**Version difference data:**
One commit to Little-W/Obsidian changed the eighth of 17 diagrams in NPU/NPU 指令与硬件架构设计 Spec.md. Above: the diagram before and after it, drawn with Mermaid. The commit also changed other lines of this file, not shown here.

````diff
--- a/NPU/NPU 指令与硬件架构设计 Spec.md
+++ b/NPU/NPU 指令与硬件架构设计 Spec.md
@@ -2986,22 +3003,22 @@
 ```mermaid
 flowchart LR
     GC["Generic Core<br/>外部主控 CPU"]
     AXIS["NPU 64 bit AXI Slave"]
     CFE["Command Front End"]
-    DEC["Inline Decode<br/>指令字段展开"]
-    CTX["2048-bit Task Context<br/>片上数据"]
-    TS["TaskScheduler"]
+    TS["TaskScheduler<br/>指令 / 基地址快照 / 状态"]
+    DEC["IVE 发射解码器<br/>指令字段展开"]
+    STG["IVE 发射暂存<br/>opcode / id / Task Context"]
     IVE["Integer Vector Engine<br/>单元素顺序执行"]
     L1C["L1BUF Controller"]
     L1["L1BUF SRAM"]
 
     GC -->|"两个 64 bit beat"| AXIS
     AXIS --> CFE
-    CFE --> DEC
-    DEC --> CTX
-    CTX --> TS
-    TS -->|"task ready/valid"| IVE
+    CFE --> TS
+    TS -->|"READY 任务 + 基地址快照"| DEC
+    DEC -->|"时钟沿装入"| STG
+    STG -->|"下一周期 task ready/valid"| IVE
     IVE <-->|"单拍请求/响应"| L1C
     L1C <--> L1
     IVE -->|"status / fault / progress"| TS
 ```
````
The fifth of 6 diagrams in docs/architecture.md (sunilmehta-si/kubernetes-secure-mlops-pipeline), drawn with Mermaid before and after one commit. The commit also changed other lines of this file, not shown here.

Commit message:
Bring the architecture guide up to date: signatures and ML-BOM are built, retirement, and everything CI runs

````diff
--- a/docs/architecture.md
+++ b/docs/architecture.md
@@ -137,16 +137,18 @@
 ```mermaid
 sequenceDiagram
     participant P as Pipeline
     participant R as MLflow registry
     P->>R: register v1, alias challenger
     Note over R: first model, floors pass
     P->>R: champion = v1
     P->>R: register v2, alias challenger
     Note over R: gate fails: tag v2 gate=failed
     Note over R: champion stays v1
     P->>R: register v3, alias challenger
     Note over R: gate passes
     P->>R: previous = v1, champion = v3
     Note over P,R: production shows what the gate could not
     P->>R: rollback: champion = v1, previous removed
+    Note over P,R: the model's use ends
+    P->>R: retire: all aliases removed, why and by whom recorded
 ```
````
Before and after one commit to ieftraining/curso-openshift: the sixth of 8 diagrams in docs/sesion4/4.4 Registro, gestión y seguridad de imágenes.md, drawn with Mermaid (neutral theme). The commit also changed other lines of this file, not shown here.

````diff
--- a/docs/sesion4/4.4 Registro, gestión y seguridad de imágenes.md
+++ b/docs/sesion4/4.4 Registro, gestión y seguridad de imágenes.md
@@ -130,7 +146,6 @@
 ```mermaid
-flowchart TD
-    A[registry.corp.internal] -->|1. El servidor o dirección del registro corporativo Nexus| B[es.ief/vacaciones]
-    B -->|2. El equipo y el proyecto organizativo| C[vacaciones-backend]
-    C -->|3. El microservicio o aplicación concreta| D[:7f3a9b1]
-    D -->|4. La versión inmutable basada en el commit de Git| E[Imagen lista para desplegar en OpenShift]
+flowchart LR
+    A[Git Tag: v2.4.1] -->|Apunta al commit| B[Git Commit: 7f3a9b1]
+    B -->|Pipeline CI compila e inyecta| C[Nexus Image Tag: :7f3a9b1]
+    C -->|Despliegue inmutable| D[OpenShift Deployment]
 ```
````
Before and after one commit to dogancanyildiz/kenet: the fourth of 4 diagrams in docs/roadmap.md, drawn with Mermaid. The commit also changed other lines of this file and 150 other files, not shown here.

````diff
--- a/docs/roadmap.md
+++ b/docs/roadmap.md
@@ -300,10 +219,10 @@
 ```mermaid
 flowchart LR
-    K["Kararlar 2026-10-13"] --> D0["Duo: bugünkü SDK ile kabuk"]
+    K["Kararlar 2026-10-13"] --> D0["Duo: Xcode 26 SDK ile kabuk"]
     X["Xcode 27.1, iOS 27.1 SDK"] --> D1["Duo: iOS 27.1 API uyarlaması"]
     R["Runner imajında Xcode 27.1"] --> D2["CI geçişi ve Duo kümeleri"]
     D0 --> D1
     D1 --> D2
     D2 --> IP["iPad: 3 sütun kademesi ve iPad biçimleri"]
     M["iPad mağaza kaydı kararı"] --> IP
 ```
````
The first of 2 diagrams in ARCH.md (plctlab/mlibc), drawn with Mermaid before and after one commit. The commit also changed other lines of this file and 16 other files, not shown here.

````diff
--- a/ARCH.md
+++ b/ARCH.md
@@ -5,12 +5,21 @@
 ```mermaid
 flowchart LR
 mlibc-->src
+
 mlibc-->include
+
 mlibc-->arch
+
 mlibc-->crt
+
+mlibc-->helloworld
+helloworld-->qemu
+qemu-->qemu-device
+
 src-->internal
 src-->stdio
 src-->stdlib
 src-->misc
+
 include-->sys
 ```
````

**Exercise brief:**
Reproduce only the lines above spanning from the line containing "L1C <--> L1" through the line containing "Bring the architecture", word for word.

**Response to the exercise:**
     L1C <--> L1
     IVE -->|"status / fault / progress"| TS
 ```
````
The fifth of 6 diagrams in docs/architecture.md (sunilmehta-si/kubernetes-secure-mlops-pipeline), drawn with Mermaid before and after one commit. The commit also changed other lines of this file, not shown here.

Commit message:
Bring the architecture guide up to date: signatures and ML-BOM are built, retirement, and everything CI runs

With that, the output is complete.